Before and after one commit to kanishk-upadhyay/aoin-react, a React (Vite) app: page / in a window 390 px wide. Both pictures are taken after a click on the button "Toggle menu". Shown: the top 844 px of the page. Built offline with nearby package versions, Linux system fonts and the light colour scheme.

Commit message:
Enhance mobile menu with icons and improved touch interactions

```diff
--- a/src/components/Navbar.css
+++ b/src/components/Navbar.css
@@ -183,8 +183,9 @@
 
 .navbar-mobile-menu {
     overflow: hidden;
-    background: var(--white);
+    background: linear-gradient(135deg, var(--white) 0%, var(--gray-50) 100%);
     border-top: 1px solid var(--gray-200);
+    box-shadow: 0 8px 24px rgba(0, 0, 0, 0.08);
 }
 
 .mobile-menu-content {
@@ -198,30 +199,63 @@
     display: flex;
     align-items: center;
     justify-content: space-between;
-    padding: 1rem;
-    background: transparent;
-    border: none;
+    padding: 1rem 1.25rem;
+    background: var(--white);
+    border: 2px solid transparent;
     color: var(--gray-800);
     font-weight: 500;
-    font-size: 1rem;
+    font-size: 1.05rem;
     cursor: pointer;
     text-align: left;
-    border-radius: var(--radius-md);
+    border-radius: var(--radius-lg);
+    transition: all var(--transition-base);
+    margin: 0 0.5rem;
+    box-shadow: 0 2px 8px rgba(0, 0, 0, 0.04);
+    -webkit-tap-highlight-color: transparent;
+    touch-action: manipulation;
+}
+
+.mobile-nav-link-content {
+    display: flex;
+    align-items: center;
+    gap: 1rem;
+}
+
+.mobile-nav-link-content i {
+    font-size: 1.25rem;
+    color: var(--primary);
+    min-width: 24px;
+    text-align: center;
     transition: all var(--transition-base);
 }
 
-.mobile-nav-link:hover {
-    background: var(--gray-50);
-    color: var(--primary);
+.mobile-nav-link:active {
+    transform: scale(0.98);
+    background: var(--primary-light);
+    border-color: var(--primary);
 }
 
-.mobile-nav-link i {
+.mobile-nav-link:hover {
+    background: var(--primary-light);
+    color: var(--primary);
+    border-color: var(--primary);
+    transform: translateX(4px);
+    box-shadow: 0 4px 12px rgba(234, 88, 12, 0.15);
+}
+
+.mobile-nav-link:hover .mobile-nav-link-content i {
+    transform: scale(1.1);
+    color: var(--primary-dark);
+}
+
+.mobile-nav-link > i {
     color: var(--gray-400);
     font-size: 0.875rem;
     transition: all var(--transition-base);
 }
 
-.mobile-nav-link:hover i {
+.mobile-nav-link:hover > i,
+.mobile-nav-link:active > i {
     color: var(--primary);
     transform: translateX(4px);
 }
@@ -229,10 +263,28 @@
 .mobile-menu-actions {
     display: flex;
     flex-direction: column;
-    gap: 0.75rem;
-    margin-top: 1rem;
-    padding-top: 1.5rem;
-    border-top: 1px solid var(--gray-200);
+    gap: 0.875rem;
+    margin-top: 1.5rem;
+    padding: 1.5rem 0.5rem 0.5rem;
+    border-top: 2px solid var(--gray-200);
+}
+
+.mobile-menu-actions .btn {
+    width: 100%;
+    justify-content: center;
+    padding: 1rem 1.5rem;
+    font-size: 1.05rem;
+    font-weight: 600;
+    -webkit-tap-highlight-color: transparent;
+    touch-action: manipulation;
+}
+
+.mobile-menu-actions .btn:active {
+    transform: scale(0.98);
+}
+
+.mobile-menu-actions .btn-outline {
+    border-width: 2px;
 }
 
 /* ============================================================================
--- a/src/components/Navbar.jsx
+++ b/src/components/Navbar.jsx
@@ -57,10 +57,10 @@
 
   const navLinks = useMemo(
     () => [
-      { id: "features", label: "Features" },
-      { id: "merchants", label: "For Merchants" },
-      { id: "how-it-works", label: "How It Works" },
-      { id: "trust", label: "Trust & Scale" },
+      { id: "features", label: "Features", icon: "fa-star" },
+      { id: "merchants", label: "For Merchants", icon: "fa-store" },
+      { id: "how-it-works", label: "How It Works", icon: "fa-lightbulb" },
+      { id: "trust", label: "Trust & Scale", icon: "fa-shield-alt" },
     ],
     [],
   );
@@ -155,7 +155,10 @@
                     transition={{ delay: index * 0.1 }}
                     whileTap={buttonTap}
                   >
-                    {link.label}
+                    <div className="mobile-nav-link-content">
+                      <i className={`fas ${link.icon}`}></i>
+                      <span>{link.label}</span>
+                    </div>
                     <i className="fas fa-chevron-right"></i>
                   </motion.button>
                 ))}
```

■ **Task directions**
In the material above, find each line containing the word "solid" and copy it.

■ **Task solution**
     border-top: 1px solid var(--gray-200);
+    border: 2px solid transparent;
-    border-top: 1px solid var(--gray-200);
+    border-top: 2px solid var(--gray-200);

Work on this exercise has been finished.